To KNOW someone and to LOVE someone is not the same as REMEMBERING someone. When Alzheimer’s or another form of dementia afflicts a person, striping them of the their most recent memories and ravaging through their history day by day, there will be things, places and people that they do not remember. The list of those things, places and people will increase with time and cognitive degeneration.
The person suffering will still KNOW you in a deep and fundamental way which they can no longer express. The person suffering will still LOVE you through the fibers of their being, just look different to what you expect. Yet the person suffering will not REMEMBER you in the way that you remember an old friend or a favorite vacation. Your remembering is found in patterns, habits and motivations that drive you to the next moment. For someone suffering, this function of remembering is gone.
But please don’t take it personally. It is not meant to be an attack on you or vindictive attempt at dismissing you. It just is what it is. It is what the disease does. Nothing more. So take this new perspective: The KNOWING, LOVING AND REMEMBERING now becomes your responsibility.
It is you that can do the KNOWING: sharing stories of days ago that you recall with such fondness. It is you that can do the REMEMBERING: holding their memories for them when they slip through the vulnerable hands of a person that can no longer grasp them. It is you that can do the LOVING: showing love in any way you can, through song, story, prayer or embrace.

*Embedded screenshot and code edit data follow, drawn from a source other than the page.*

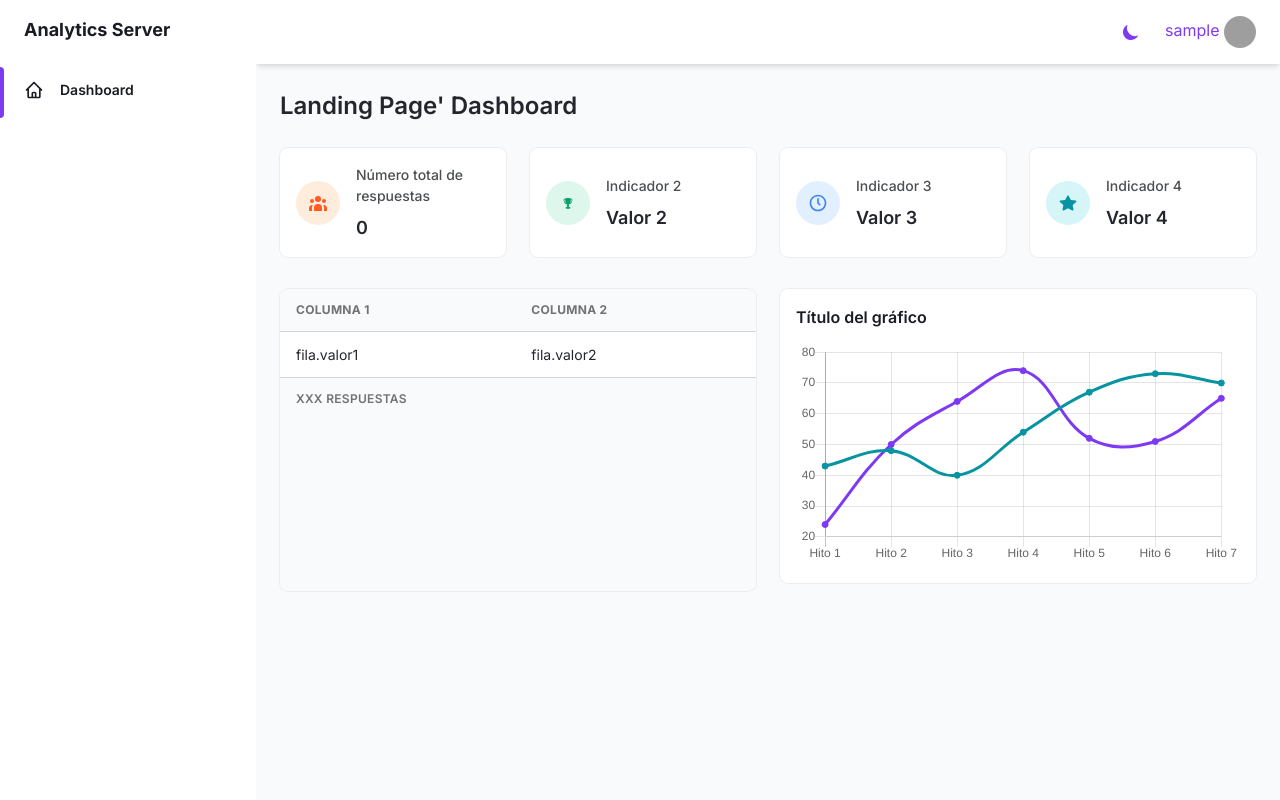
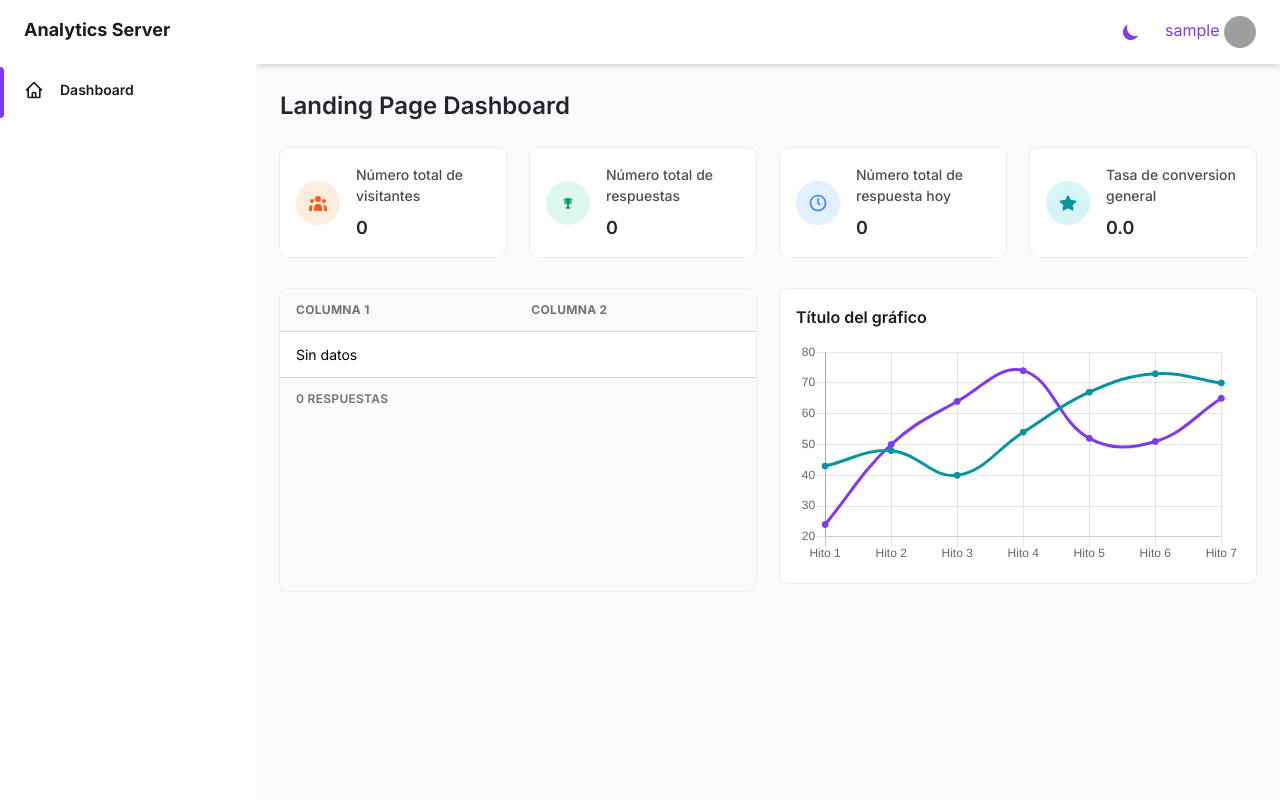
Before and after one commit to BrayanBriones/django_data_monitor, a Django app: page / in a window 1280 px wide. Run offline with Django 5.2, Linux system fonts and the light colour scheme; the visitor is signed in with stand-in values (Sample User, id 1); data that the repository does not hold is empty; grey boxes are pictures that could not be loaded.

Commit message:
Implementacion de indicadores y tabla conectados a la base de datos

```diff
--- a/dashboard/views.py
+++ b/dashboard/views.py
@@ -5,21 +5,80 @@
 import requests
 from django.conf import settings
 from django.contrib.auth.decorators import login_required
+from datetime import datetime
+from zoneinfo import ZoneInfo
 @login_required
 def index(request):
+    TZ = ZoneInfo("America/Guayaquil")
+    def parse_ts_es(s, tz=TZ):
+        if not s:
+            return None
+        # Normaliza “a. m.” / “p. m.” a AM/PM
+        s = s.replace("a. m.", "AM").replace("p. m.", "PM")
+        # Formato: dd/mm/YYYY, hh:mm:ss AM/PM
+        try:
+            dt = datetime.strptime(s, "%d/%m/%Y, %I:%M:%S %p")
+            return dt.replace(tzinfo=tz)
+        except ValueError:
+            return None
+
+    def visitor_key(e):
+        return e.get("correo") or e.get("usuario") or e.get("nombre") or e.get("_id")
+    #llamada de API
     response = requests.get(settings.API_URL)  # URL de la API
     posts = response.json()  # Convertir la respuesta a JSON
+        #Normalizamos datos
+    if isinstance(posts, dict):
+        entries = [{**v, "_id": k} for k, v in posts.items()]
+    elif isinstance(posts, list):
+        entries = [{**item, "_id": str(i)} for i, item in enumerate(posts)]
+    else:
+        entries = []
 
-    # Número total de respuestas
-    total_responses = len(posts)
+    hoy = datetime.now(TZ).date()
+    # Número total de visitantes
+    total_visitantes = len(posts)
+    # Numero de personas que rellenaron el formulario
+    completados = sum(1 for e in entries if e.get("relleno_formulario") is True)
+    #Tasa de conversion
+    tasa = (completados / total_visitantes) if total_visitantes else 0.0
+    #Numero de respuestas hoy
+    respuestahoy = sum(
+        1
+        for e in entries
+        if e.get("relleno_formulario") is True
+        and (ts := parse_ts_es(e.get("timestamp"))) is not None
+        and ts.date() == hoy
+    )
+    #Datos para la tabla
+    # Filtra solo quienes llenaron el formulario
+    entries_ok = [e for e in entries if e.get("relleno_formulario") is True]
+
+    # Ordénalos por timestamp (más recientes primero)
+    def clave_orden(e):
+        ts = parse_ts_es(e.get("timestamp"))
+        return ts or datetime.min.replace(tzinfo=TZ)
+
+    entries_ok.sort(key=clave_orden, reverse=True)
+
+    # Construye pares (col1, col2) ya emparejados
+    filas = [
+        (
+            e.get("nombre") or e.get("correo") or e.get("usuario"),
+            e.get("timestamp"),
+        )
+        for e in entries_ok
+    ]
+
+    #Datos a enviar
     data = {
-        'title': "Landing Page' Dashboard",
-        'total_responses': total_responses,
+        'title': "Landing Page Dashboard",
+        'total_visitantes': total_visitantes,
+        "total_respuestas": completados,
+        "respuestas_de_hoy": respuestahoy,
+        "tasa_conversion": tasa,
+        "filas": filas,  # ← lista de tuplas (col1, col2)
     }
-    #Agregar interesados en Renovar Baño,Mejora de Cocina,
-    #Instalación de Azulejos en indicador 2, 3 y 4
-    #En columnas 1 nombre completo y 2 email
-    #El grafico de Respuesta vs Tiempo y
 
         # return HttpResponse("¡Bienvenido a la aplicación Django!")
     return render(request, 'dashboard/index.html',data)
--- a/templates/dashboard/content/data.html
+++ b/templates/dashboard/content/data.html
@@ -22,11 +22,11 @@
         </div>
         <div>
           <p class="mb-2 text-sm font-medium text-gray-600 dark:text-gray-400">
-            Número total de respuestas
+            Número total de visitantes
           </p>
           <p class="text-lg font-semibold text-gray-700 dark:text-gray-200">
             <!-- START - valor del indicador 1 -->
-            {{ total_responses }}
+            {{ total_visitantes }}
             <!-- END - valor del indicador 1 -->
           </p>
         </div>
@@ -43,12 +43,12 @@
         </div>
         <div>
           <p class="mb-2 text-sm font-medium text-gray-600 dark:text-gray-400">
-            Indicador 2
+            Número total de respuestas
           </p>
           <p class="text-lg font-semibold text-gray-700 dark:text-gray-200">
 
             <!-- START - valor del indicador 2 -->
-            Valor 2
+            {{ total_respuestas }}
             <!-- END - valor del indicador 2 -->
 
           </p>
@@ -66,12 +66,12 @@
         </div>
         <div>
           <p class="mb-2 text-sm font-medium text-gray-600 dark:text-gray-400">
-            Indicador 3
+            Número total de respuesta hoy
           </p>
           <p class="text-lg font-semibold text-gray-700 dark:text-gray-200">
 
             <!-- START - valor del indicador 3 -->
-            Valor 3
+            {{ respuestas_de_hoy }}
             <!-- END - valor del indicador 3 -->
 
           </p>
@@ -89,12 +89,12 @@
         </div>
         <div>
           <p class="mb-2 text-sm font-medium text-gray-600 dark:text-gray-400">
-            Indicador 4
+            Tasa de conversion general
           </p>
           <p class="text-lg font-semibold text-gray-700 dark:text-gray-200">
 
             <!-- START - valor del indicador 4 -->
-            Valor 4
+            {{ tasa_conversion }}
             <!-- END - valor del indicador 4 -->
 
           </p>
@@ -118,30 +118,32 @@
               </tr>
             </thead>
             <tbody class="bg-white divide-y dark:divide-gray-700 dark:bg-gray-800">
-
+              {% for c1, c2 in filas %}
               <!-- START - respuestas -->
               <tr class="text-gray-700 dark:text-gray-400">
                 <td class="px-4 py-3 text-sm">
                   <!-- START - fila.valor1 -->
-                  fila.valor1
+                  {{ c1 }}
                   <!-- END - fila.valor1 -->
                 </td>
                 <td class="px-4 py-3 text-sm">
                   <!-- START - fila.valor2 -->
-                  fila.valor2
+                  {{ c2 }}
                   <!-- END - fila.valor2 -->
                 </td>
               </tr>
               <!-- END - respuestas -->
+              {% empty %}
+              <tr><td colspan="2" class="px-4 py-3 text-sm">Sin datos</td></tr>
+              {% endfor %}
 
-            </tbody>
           </table>
         </div>
         <div
           class="grid px-4 py-3 text-xs font-semibold tracking-wide text-gray-500 uppercase border-t dark:border-gray-700 bg-gray-50 sm:grid-cols-9 dark:text-gray-400 dark:bg-gray-800">
           <span class="flex items-center col-span-3">
             <!-- START - # total de respuestas -->
-            XXX
+            {{ total_respuestas }}
             <!-- END - # total de respuestas -->
             respuestas
           </span>
```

You will find, in time, that the LOVE will be there for you too. And it is through this you will know: She is your mother, she is the person you know and she is not GONE.